Ofcom orders broadband industry to compensate let down consumers but will it be enough to improve service?

Getting a credit of £6 off your bill for every day your service is delayed doesn't sound like a lot when you consider the inconvenience of missing out on broadband 

James Moore
Chief Business Commentator
Friday 24 March 2017 18:09 GMT
Broadband has become an essential service
Broadband has become an essential service

A question many people might ask of communications watchdog Ofcom on the subject of its plan to force broadband providers to automatically compensate them for service fails: what took you?

The regulator has launched consultations on a plan to provide customers with automatic payments “without having to go through a potentially lengthy and difficult claims process” if any one one of three things happen.

If your landline or broadband isn’t fixed quickly enough, if your new service isn’t up and running on the promised day, or if an engineer misses a scheduled appointment, congratulations: you’re going to get paid.

Not before time, given the level of dysfunction in the broadband industry. According to Ofcom’s own figures there are 5.7 million cases of customers experiencing a loss of service every year, engineers miss a quarter of a million appointments, around one in eight new installations are delayed, affecting 1.3m people.

If you’re lucky, and kick up a big fuss, you might get a few quid, but most people are simply left to suffer in silence until the problem gets fixed.

Broadband, in particular, has become an all but essential part of modern life. A huge range of services have migrated on to the Internet, both state and private. The patchy nature of provision in rural areas – scandalous by the way – blights the lives of people living there. Try losing Netflix for a day when you have it.

I know the latter sounds trivial. It might do some families some good to, you know, talk (and yes that applies to mine too). But being forced into that position as a result of a utility’s slapdash approach to service is simply unacceptable.

The problem at the moment is that the incentives to do better aren’t sufficiently strong. Switching is a good idea if it saves you money. But there are no guarantees that you will do any better when it comes to service. And you put yourself at risk of the problems the watchdog wants to fix by doing so.

BT’s Openreach is the cause of a lot of problems too. Most broadband providers use its network and it remains to be seen whether Ofcom forcing its legal separation within the BT group will dampen their consistent angry complaints about the company. Forcing them to compensate their customers when Openreach is at fault? I’d imagine that will spark demands for the re-negotiation of service agreements as a matter of urgency.

The industry has proposed its own solution, which would see compensation paid through a voluntary code.
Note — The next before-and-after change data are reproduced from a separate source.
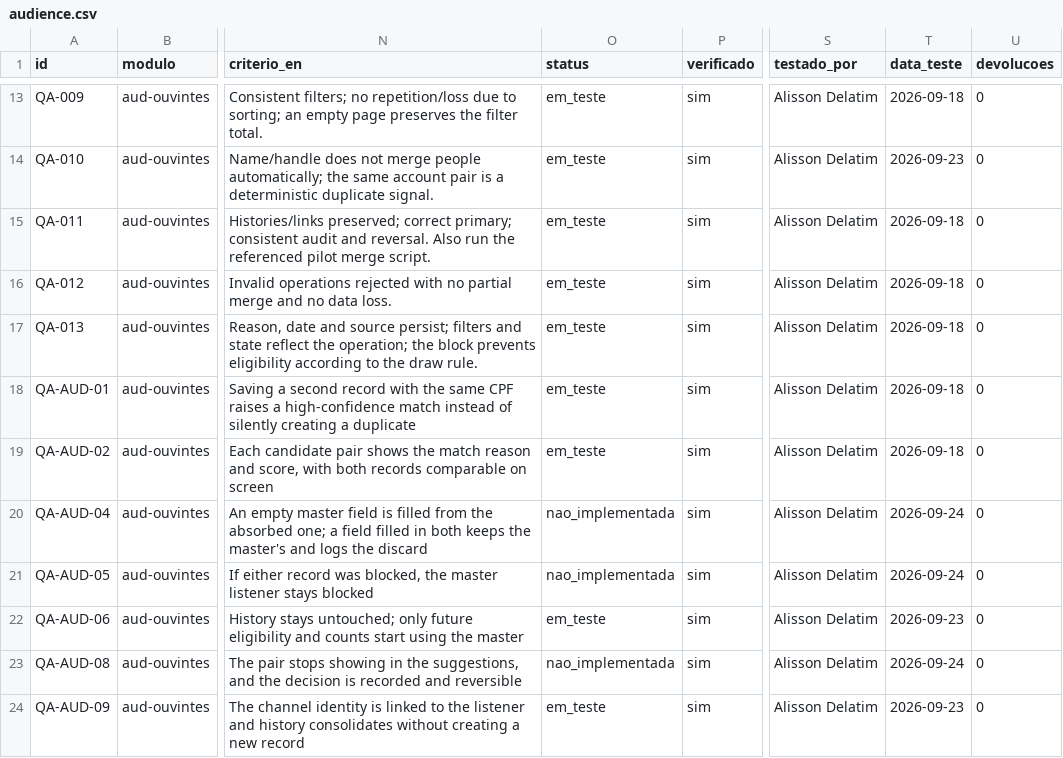
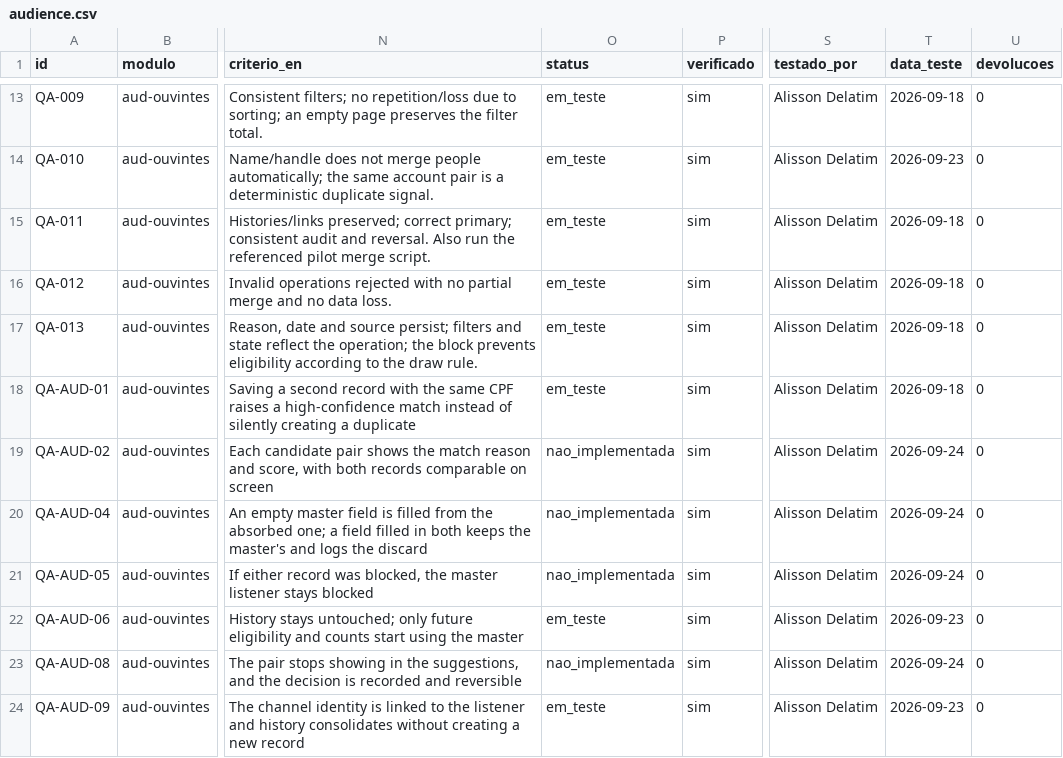
Before and after one commit to InformaWendel/PortalDEV, a CSV file: data/projetos/audience.csv, drawn as a sheet; only a part is shown, gaps mark what is left out; the diff names each change by its address in the sheet, - before the commit and + after, or states it on an @@ line.

Commit message:
chore(qa): QA-AUD-02 nao_implementada por Alisson Delatim

```diff
--- a/data/projetos/audience.csv
+++ b/data/projetos/audience.csv
-O19 (status): em_teste
+O19 (status): nao_implementada
-T19 (data_teste): 2026-09-18
+T19 (data_teste): 2026-09-24
```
But it only involves three providers and industry solutions on matters like this almost always favour the industry as opposed to their customers. As Ofcom has rightly recognised.
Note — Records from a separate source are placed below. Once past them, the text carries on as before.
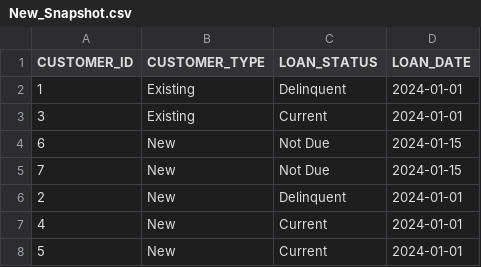
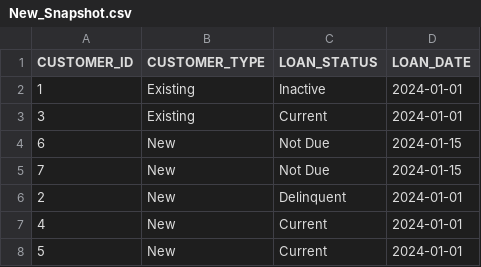
Before and after one commit to Cman000/conthon, a CSV file: MyDatabase/New_Snapshot.csv, drawn as a sheet.

```diff
--- a/MyDatabase/New_Snapshot.csv
+++ b/MyDatabase/New_Snapshot.csv
@@ -1,3 +1,3 @@
 CUSTOMER_ID,CUSTOMER_TYPE,LOAN_STATUS,LOAN_DATE
-1,Existing,Delinquent,2024-01-01
+1,Existing,Inactive,2024-01-01
 3,Existing,Current,2024-01-01
```
Also changed, not shown: 1 other file.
However, the redress it is proposing doesn’t look particularly generous. You get £6 a day when your new service is delayed, £10 a day if a repair isn’t conducted within two working days, £30 if an appointment is missed. But, to its credit, the regulator says it wants to hear from you if you don’t think that’s enough. Assuming your broadband provider hasn’t messed up your service, you can respond via its website.

I’d urge you to do that. The cost to the industry of the measures Ofcom is proposing has been put at £185m, and the £185m question is whether that will represent enough of a drag on profits to motivate broadband providers to pull up their socks. After all, it isn’t unknown for businesses to cynically accept penalties as part of the cost of doing business. Banks did that for years.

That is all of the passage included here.